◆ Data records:
++++
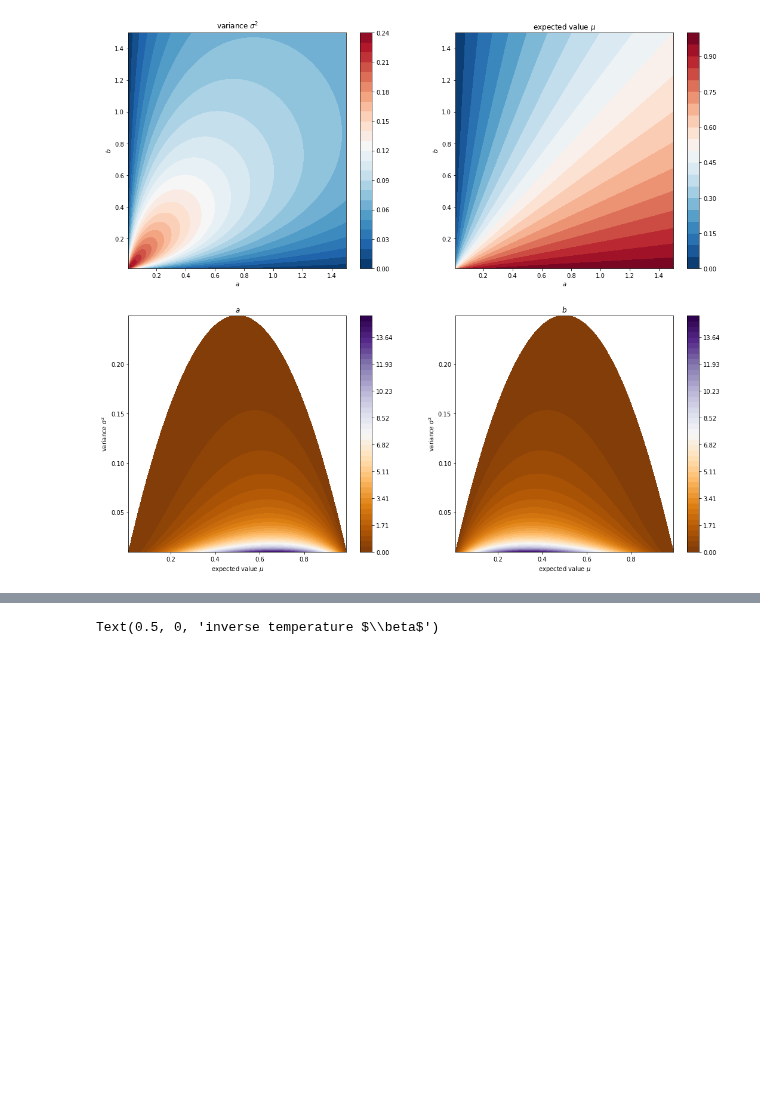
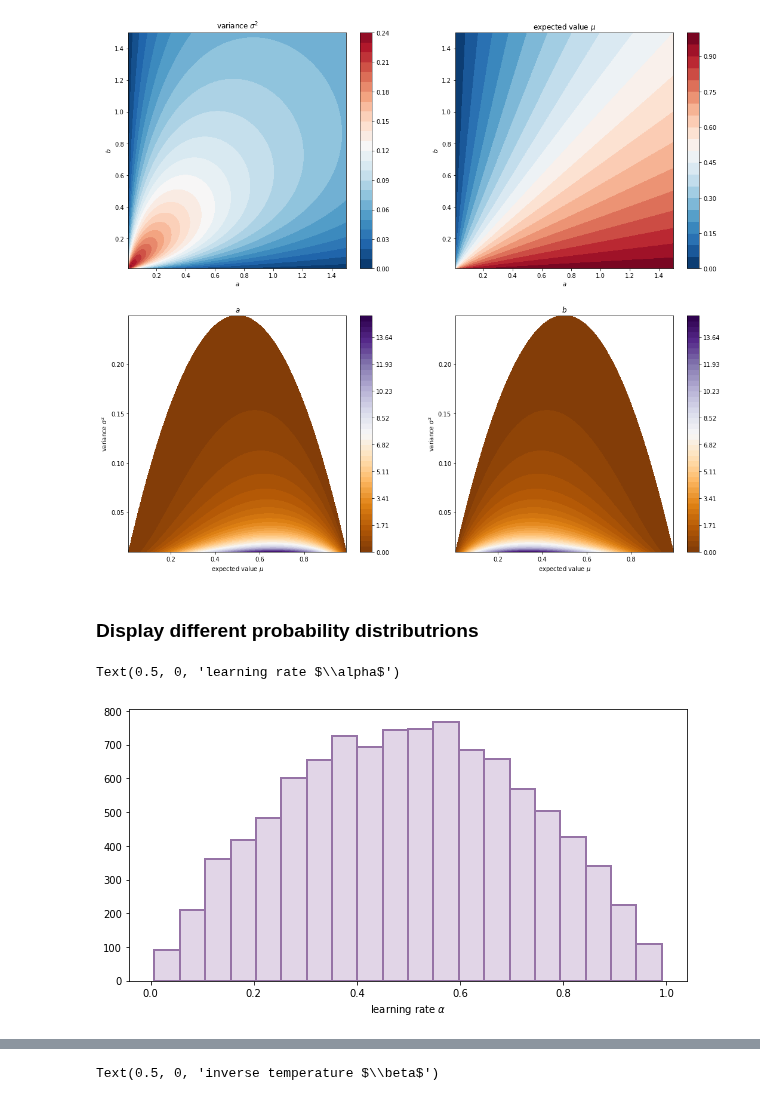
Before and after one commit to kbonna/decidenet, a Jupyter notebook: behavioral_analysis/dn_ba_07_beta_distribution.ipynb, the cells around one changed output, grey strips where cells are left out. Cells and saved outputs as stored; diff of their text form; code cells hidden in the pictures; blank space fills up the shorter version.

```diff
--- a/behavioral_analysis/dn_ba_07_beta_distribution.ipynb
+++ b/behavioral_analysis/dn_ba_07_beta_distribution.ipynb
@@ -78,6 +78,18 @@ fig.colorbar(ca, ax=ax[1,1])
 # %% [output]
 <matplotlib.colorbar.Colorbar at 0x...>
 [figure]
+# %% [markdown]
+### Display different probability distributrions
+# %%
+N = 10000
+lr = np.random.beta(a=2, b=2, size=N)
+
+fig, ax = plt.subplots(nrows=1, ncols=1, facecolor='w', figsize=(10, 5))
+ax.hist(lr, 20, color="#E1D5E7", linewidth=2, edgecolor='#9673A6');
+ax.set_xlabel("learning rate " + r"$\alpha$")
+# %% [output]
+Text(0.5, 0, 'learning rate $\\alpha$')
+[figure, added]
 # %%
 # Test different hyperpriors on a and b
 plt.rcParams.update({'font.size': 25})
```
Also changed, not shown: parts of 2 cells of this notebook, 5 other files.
++++
◆ Try it: Return all lines of the data in which the string "output" appears.

◆ Written response:
Before and after one commit to kbonna/decidenet, a Jupyter notebook: behavioral_analysis/dn_ba_07_beta_distribution.ipynb, the cells around one changed output, grey strips where cells are left out. Cells and saved outputs as stored; diff of their text form; code cells hidden in the pictures; blank space fills up the shorter version.
 # %% [output]
+# %% [output]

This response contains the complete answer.